Clementine: It’s great how music can bring people together like that. Do any of your songs have a story you’d like to share?
Izzy: Corinne is about a really big fight I had with my best mate last year. I got drunk, and you know when you wake up in the morning and you’re not sure what you said, but you know it was really bad? I had this horrible feeling in the pit of my stomach, like, “What have I done?” and I said sorry, but I knew deep down I couldn’t make up for what I had done. Then she said she was moving away for as long as possible. She got rid of her phone and there was no way of contacting her for ages and I had this guilty conscience the whole time. I wrote a song about it, brought it to the boys, and it just grew into this massive thing, so by that point I needed to tell her. She finally answered one of my emails and burst into tears in the middle of this internet café in Ibiza when she listened to the single. She booked her next flight home and now she’s back. We got her on stage at one of the shows and gave her a big cuddle, which was nice.
Clementine: When you’re writing about personal experiences like that, do you ever second-guess releasing it in such a public way?
Izzy: I always think it’s really important to be honest. I couldn’t censor what I want to say, because I wouldn’t tell a very good story if I was trying to tone it down. We want everything we do to be sincere.
Clementine: What’s happening in Brighton at the moment?
Tommy: There’s always so much going on. It’s quite a small city, and there are so many good bands and producers. I guess living by the sea, it’s quite fun and chilled out, so it might have a subconscious effect on what comes out.
Izzy: There’s an angst-y vibe with a lot of Brighton stuff.

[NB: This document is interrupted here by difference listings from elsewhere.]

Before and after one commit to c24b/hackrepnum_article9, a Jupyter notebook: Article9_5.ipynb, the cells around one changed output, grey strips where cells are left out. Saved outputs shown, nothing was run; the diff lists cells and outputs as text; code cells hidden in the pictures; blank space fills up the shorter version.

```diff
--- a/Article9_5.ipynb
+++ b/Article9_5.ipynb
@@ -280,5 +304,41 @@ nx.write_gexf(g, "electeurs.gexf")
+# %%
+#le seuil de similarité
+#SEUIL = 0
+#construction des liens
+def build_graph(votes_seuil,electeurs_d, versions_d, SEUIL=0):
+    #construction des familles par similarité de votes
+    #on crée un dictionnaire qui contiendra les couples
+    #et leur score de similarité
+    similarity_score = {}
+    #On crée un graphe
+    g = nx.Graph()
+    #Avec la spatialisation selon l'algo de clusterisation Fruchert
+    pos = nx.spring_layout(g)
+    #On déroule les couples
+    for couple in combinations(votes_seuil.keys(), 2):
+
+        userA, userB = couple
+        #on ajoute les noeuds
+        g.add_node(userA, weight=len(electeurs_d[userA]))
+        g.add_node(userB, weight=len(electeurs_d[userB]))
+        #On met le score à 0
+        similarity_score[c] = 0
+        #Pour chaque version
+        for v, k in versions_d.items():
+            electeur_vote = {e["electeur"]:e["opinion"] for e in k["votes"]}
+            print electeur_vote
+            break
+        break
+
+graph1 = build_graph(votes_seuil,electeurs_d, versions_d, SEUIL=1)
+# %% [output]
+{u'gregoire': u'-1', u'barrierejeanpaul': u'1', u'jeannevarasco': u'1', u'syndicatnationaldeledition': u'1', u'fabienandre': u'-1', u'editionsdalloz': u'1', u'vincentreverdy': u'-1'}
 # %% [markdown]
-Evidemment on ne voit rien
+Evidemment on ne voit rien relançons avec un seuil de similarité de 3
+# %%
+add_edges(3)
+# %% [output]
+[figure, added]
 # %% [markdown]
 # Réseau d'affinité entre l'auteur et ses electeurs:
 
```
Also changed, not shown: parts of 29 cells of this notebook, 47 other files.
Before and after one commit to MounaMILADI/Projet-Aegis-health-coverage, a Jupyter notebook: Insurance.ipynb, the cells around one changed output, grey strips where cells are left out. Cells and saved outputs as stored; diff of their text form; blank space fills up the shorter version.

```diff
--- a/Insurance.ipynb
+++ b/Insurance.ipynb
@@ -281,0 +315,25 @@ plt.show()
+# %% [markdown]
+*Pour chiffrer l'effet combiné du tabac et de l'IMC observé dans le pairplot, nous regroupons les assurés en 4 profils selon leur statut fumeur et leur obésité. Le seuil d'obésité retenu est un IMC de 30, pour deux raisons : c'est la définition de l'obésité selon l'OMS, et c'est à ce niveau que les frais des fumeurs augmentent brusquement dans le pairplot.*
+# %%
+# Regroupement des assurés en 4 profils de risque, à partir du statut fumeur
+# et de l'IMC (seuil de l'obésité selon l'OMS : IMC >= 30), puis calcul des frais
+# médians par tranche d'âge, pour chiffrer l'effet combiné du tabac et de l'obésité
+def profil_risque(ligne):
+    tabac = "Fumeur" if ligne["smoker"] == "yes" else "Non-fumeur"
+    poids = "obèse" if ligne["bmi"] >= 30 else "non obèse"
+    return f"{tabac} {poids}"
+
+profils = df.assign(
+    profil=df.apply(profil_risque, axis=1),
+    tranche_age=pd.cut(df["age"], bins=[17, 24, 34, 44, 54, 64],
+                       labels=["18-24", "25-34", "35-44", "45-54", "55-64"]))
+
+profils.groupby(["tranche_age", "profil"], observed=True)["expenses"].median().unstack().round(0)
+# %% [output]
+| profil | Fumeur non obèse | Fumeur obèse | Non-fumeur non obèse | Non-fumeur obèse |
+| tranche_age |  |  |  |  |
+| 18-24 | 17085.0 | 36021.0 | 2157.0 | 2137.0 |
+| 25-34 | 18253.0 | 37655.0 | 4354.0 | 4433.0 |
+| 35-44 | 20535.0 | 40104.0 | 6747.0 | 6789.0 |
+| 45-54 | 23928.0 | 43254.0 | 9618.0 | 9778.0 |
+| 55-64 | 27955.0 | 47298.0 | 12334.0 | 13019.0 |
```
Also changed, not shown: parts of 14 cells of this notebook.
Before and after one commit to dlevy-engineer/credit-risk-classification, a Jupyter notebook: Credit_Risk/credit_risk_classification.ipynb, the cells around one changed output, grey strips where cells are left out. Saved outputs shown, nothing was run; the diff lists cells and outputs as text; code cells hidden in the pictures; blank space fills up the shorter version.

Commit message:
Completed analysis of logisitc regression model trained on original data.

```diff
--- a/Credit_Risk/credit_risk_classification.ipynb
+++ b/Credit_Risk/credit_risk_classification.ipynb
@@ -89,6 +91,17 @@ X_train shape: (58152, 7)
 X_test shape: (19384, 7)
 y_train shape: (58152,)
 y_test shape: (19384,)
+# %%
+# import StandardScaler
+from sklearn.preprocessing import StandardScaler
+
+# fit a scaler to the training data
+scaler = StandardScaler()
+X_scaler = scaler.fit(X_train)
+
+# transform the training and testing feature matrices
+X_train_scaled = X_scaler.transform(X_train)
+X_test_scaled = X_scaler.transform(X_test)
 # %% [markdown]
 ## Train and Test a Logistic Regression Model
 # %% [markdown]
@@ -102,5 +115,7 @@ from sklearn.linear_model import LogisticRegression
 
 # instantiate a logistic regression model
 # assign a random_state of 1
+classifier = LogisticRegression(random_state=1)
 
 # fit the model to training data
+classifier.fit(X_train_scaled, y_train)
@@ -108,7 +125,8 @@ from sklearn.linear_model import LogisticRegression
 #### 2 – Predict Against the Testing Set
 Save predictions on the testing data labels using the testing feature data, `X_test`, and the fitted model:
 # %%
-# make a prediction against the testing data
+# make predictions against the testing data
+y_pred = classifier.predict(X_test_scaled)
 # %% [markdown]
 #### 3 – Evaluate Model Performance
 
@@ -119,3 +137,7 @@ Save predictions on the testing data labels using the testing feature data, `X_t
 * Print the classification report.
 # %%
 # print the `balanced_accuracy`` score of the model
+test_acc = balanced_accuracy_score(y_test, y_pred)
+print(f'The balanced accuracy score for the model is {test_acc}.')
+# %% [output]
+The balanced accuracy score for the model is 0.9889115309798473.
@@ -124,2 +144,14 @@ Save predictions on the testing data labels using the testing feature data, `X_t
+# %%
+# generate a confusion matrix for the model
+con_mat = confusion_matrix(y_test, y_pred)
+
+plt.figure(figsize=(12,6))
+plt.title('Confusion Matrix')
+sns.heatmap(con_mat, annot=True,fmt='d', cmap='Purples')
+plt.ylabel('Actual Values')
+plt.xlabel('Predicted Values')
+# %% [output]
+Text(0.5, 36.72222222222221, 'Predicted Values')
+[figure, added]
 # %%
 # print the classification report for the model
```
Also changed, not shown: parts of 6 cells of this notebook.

There’s a lot of frustration in the music. There used to be quite a grungy thing, but there are so many different genres now.
Tommy: There are bands like Demob, Sea Bed, Tigercub, Dream Wife, The Wytches, The Magic Gang… IBP …The Big Moon. We’ve been away so much, I feel like we could really benefit from going out and listening to some new bands.
Clementine: Is it nice to come back to the seaside? What do you get up to?
Tommy: It is, but we all have jobs, so the tour is like a holiday for us!
Izzy: I’m a visual merchandiser in a vintage shop.
Tommy: I do bits and bobs at a music college, and then our drummer is a graphic designer for a screw company. He takes lots of pictures of screws, and then cuts up lots of pictures of screws, and then makes magazines out of pictures of screws. Then Chris is a guitar teacher and plays in wedding bands.
Clementine: So what’s next for you?
Tommy: We’re on a bit of a writing spell at the moment and have so much stuff to record. We’re going to film our first video, we just tried on some outfits and I think it’s going to be quite a spectacle. And more touring, we just want to get out as much as possible.
Izzy: We’re about to go into the studio to record our new EP, which will be a collection of memories with a nostalgia cherry picked from our favourite eras. Or something like that.
Lead image fashion credits: clockwise from top right, shirt and trousers all by PRADA SS16; bracelet and ring by PAUL SMITH SS16 t-shirt and dress by DKNY SS16; tiara by MIU MIU SS16; bracelets IZZY’s own t-shirt by POLO RALPH LAUREN SS16; jacket by PORTS 1961 SS16; trousers by EMPORIO ARMANI SS16; necklace by SHAMBALLA JEWELS; rings CHRIS’ own polo by PAUL SMITH SS16; jeans by ROBERTO CAVALLI SS16; necklace by PAUL SMITH SS16; all other jewellery TOMMY’s own.